**Aim of the exercise:**
Set the entries down again exactly; none may be skipped.

**Information given:**
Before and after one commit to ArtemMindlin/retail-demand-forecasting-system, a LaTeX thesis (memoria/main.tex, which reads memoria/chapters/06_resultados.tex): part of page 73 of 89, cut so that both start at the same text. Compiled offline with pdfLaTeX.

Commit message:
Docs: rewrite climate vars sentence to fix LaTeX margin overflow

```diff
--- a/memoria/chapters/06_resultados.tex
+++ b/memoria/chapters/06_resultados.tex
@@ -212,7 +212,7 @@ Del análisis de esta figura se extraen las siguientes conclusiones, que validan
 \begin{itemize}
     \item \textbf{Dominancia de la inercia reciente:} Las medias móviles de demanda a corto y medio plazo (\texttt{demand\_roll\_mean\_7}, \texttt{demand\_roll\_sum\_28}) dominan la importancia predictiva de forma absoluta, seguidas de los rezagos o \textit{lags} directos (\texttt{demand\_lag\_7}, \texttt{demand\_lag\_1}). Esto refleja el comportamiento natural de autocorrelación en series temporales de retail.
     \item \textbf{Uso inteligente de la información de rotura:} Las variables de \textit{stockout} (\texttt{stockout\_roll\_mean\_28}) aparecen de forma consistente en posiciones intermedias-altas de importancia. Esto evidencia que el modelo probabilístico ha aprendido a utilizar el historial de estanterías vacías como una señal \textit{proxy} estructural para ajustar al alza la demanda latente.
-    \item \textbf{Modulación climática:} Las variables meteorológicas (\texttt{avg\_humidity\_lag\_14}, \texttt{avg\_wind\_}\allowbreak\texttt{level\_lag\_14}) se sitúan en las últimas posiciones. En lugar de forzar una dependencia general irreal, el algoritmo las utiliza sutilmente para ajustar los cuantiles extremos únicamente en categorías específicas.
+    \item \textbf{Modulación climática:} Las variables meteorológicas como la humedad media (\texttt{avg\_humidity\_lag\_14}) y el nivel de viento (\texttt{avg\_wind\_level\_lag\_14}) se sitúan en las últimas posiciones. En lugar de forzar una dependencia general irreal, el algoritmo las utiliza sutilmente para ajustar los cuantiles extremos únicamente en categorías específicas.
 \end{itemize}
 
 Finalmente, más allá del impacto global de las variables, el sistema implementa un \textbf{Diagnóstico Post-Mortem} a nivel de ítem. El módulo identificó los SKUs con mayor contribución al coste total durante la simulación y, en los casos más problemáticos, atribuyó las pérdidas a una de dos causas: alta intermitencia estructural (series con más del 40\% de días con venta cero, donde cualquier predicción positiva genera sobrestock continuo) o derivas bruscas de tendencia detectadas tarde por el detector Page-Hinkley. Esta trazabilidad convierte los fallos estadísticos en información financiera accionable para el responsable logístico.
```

**Answer for the task:**
Before and after one commit to ArtemMindlin/retail-demand-forecasting-system, a LaTeX thesis (memoria/main.tex, which reads memoria/chapters/06_resultados.tex): part of page 73 of 89, cut so that both start at the same text. Compiled offline with pdfLaTeX.

Commit message:
Docs: rewrite climate vars sentence to fix LaTeX margin overflow

```diff
--- a/memoria/chapters/06_resultados.tex
+++ b/memoria/chapters/06_resultados.tex
@@ -212,7 +212,7 @@ Del análisis de esta figura se extraen las siguientes conclusiones, que validan
 \begin{itemize}
     \item \textbf{Dominancia de la inercia reciente:} Las medias móviles de demanda a corto y medio plazo (\texttt{demand\_roll\_mean\_7}, \texttt{demand\_roll\_sum\_28}) dominan la importancia predictiva de forma absoluta, seguidas de los rezagos o \textit{lags} directos (\texttt{demand\_lag\_7}, \texttt{demand\_lag\_1}). Esto refleja el comportamiento natural de autocorrelación en series temporales de retail.
     \item \textbf{Uso inteligente de la información de rotura:} Las variables de \textit{stockout} (\texttt{stockout\_roll\_mean\_28}) aparecen de forma consistente en posiciones intermedias-altas de importancia. Esto evidencia que el modelo probabilístico ha aprendido a utilizar el historial de estanterías vacías como una señal \textit{proxy} estructural para ajustar al alza la demanda latente.
-    \item \textbf{Modulación climática:} Las variables meteorológicas (\texttt{avg\_humidity\_lag\_14}, \texttt{avg\_wind\_}\allowbreak\texttt{level\_lag\_14}) se sitúan en las últimas posiciones. En lugar de forzar una dependencia general irreal, el algoritmo las utiliza sutilmente para ajustar los cuantiles extremos únicamente en categorías específicas.
+    \item \textbf{Modulación climática:} Las variables meteorológicas como la humedad media (\texttt{avg\_humidity\_lag\_14}) y el nivel de viento (\texttt{avg\_wind\_level\_lag\_14}) se sitúan en las últimas posiciones. En lugar de forzar una dependencia general irreal, el algoritmo las utiliza sutilmente para ajustar los cuantiles extremos únicamente en categorías específicas.
 \end{itemize}
 
 Finalmente, más allá del impacto global de las variables, el sistema implementa un \textbf{Diagnóstico Post-Mortem} a nivel de ítem. El módulo identificó los SKUs con mayor contribución al coste total durante la simulación y, en los casos más problemáticos, atribuyó las pérdidas a una de dos causas: alta intermitencia estructural (series con más del 40\% de días con venta cero, donde cualquier predicción positiva genera sobrestock continuo) o derivas bruscas de tendencia detectadas tarde por el detector Page-Hinkley. Esta trazabilidad convierte los fallos estadísticos en información financiera accionable para el responsable logístico.
```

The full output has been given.